Since Commodity was not a diverting consignee, it cannot be held liable under the Burchwell rule. Commodity was not a party to the El Paso-California shipment and cannot be held liable for that freight under any rule.
It follows that as to Commodity the judgment must be affirmed, and as to Brown the judgment must be reversed and the cause remanded for a new trial.
Affirmed in part and reversed in part.
Section 3(2) of the Act provides that where a railroad is instructed by the consignor to deliver the property to a consignee other than the consignor himself, such consignee shall not be liable for transportation charges provided he:

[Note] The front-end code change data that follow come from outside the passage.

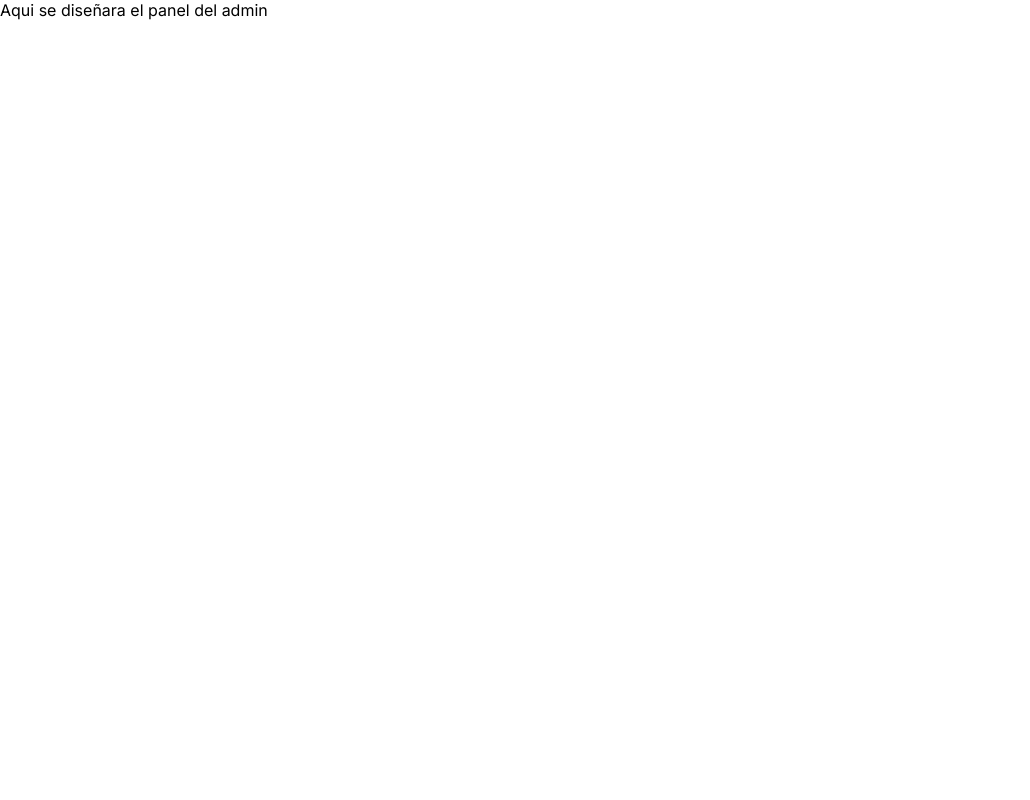
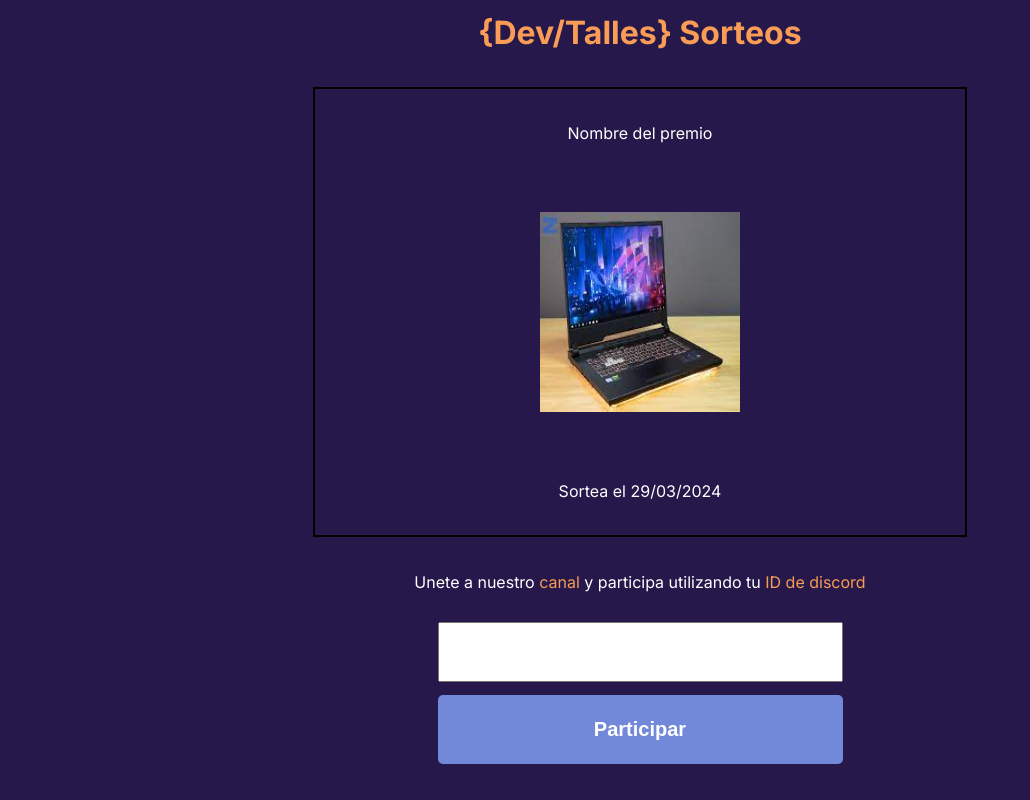
Before and after one commit to NachoBasilio/CodeQuest2024-Front, a Next.js app: page / in a window 1280 px wide. Shown: the whole page, without its empty margins (0-1030 px from the left). Built offline with nearby package versions, Linux system fonts and the light colour scheme.

Commit message:
feat:new links components and admin page

```diff
--- a/src/app/(admin)/page.js
+++ /dev/null
@@ -1,9 +0,0 @@
-'use client'
-
-export default function AdminPanel(){
-    return(
-        <div>
-            Aqui se diseñara el panel del admin
-        </div>
-    )
-}
--- /dev/null
+++ b/src/app/components/invite-channel.jsx
@@ -0,0 +1,11 @@
+import Link from "next/link";
+export default function InviteToDiscordChannel (){
+    const URL_Channel="https://example.com"
+    return(
+        <Link
+         href={URL_Channel}
+         target="_blank"
+         style={{textDecoration:'none',color:'#f89c56'}}
+         >canal</Link>
+    )
+}
--- /dev/null
+++ b/src/app/components/tutorial-id.jsx
@@ -0,0 +1,11 @@
+import Link from "next/link";
+export default function HowGetDiscordID (){
+    const urlToSeeTutorial="https://www.youtube.com"
+    return(
+        <Link
+         href={urlToSeeTutorial}
+         target="_blank"
+         style={{textDecoration:'none',color:'#f89c56'}}
+         >ID de discord</Link>
+    )
+}
--- a/src/app/page.js
+++ b/src/app/page.js
@@ -1,29 +1,29 @@
 import Image from "next/image";
 import styles from "./page.module.css";
-
+import InviteToDiscordChannel from "./components/invite-channel";
+import HowGetDiscordID from "./components/tutorial-id";
 export default function Home() {
   const titleWeb="{Dev/Talles} Sorteos"
   return (
     <main className={styles.main}>
-      <h3 className={styles.title_web_lottery}>{titleWeb}</h3>
+      <h1 className={styles.title_web_lottery}>{titleWeb}</h1>
       <article className={styles.reward_container}>
         <p>
-        titulo del Sorteos
+        Nombre del premio
         </p>
         <Image
-          src="/next.svg"
+          src="/images.jpeg"
           alt="imagen del premio actual"
           width={200}
           height={200}
         />
         <p>
-        foto del premio
-        contador u rango de fecha
+        Sortea el 29/03/2024
         </p>
       </article>
       <section className={styles.get_in_lottery}>
         <p>
-          Unete a nuestro canal de discord y participa con tu ID de discord
+          Unete a nuestro <InviteToDiscordChannel/> y participa utilizando tu <HowGetDiscordID/>
           </p>
         <form>
           <input className={styles.get_id_discord} type="text"/>
--- a/src/app/page.module.css
+++ b/src/app/page.module.css
@@ -19,6 +19,7 @@
   margin: auto;
   display: grid;
   place-items: center;
+  color: white;
 }
 .get_in_lottery{
   width: min(500px,80%);
@@ -44,10 +45,11 @@
 }
 .get_id_discord{
   width: 90%;
-  height: 80%;
+  height: 75%;
   outline: none;
   margin: auto;
-  text-indent: 10px;
+  text-align: center;
+  font-size: 20px;
 }
 .btn_verify_id_dscord{
   width: 90%;
```
Also changed, not shown: src/app/(admin)/auth/auth.module.css (added, +12 -0 lines), src/app/(admin)/auth/login.jsx (+6 -3 lines), src/app/(admin)/auth/page.js (added, +11 -0 lines), public/images.jpeg (added).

'(a) is an agent only and has no beneficial title in the property, and (b) prior to delivery of the property has notified the delivering carrier in writing of the fact of such agency and absence of beneficial title, and, in the case of a shipment reconsigned or diverted to a point other than that specified in the original bill of lading, has also notified the delivering carrier in writing of the name and address of the beneficial owner of the property.'
Section 3(3) of the Act provides that where the consignor is also the consignee and, prior to delivery, notifies the carrier to deliver the property to another party, such consignor is not liable for any charges accruing on the shipment provided he notifies the carrier in writing that the new party is the beneficial owner of the property, and that delivery is to be made to such party only upon payment of all transportation charges.
Except for the description of the cars, the respective destinations of Ysidio and Calexico, and the name of the receiving brokers, the letters were identical. They said, 'This is your authority to divert the following listed cars corn to * * *, via Southern Pacific Ry, consigned to Cia. Agricola de Ensenada, S.A. * * *. We kindly request that all demurrage and freight be advanced on each individual car.'
The nonrecourse clause states:
'Subject to 7 of Conditions, if this shipment is to be delivered to the Consignee without recourse on the consignor, the consignor shall sign the following statement: 'The carrier shall not make delivery of this shipment without payment of freight and all other lawful charges.
(Signature of Consignor)'
See note 1, supra